This is not coming from a competitor in AM/FM radio. In fact, it’s from a fan whose family has two Sirus or XM subscriptions. But Mike Elgan, a columnist for the respected IT trade publication Datamation, wrote: “I hate to say it, but somebody has to: Satellite radio will come crashing down to Earth within the next two years.”
Elgan says satellite radio has gotten better, with smaller receivers and new features. And he’s a fan of the exclusive content that suits his tastes that’s not available on AM/FM radio. But the world is moving to fast for satellite radio to keep up. “The ugly truth is that satellite is simply an obsolete way to deliver sound,” he wrote. In his view, satellite radio is “already living on borrowed time – and borrowed money – and simply will not and cannot survive.”

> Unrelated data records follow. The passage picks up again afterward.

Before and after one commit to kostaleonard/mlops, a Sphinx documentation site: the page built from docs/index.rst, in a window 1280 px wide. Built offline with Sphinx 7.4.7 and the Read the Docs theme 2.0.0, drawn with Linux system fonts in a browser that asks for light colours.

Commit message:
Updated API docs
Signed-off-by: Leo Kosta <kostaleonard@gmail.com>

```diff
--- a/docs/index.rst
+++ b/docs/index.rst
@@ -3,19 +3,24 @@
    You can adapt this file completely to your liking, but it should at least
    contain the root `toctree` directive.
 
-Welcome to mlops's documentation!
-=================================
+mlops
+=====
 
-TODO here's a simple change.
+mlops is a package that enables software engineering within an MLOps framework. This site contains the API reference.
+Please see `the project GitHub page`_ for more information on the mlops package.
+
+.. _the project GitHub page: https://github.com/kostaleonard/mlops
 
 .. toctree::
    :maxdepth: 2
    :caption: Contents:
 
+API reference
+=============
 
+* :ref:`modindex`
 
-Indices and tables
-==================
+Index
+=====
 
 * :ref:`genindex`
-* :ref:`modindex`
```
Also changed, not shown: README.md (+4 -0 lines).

He spells out six trends that will “kill” satellite radio. Five deal with technological changes, such as MP3-compatible cars and in-dash mobile broadband, that eliminate the need for audiophiles to have satellite radio. And #6 is the “cratering” economy. He questions whether Sirius XM will be able to refinance $1 billion of debt in 2009 “in the most hostile credit market ever” – and, if so, only “to buy time for some unspecified future miracle.”
It’s an interesting take on satellite radio’s future and you can click here to read it.
RBR/TVBR observation: We’d previously thought both XM and Sirius had about five years left as standalones, but that the completed merger might extend that to nearly a decade. But all bets are off in the current economic meltdown. Elgan offers six reasons why Sirius XM has less than two years of existence left – but #6, the economy, could be the one that hits hardest and fastest.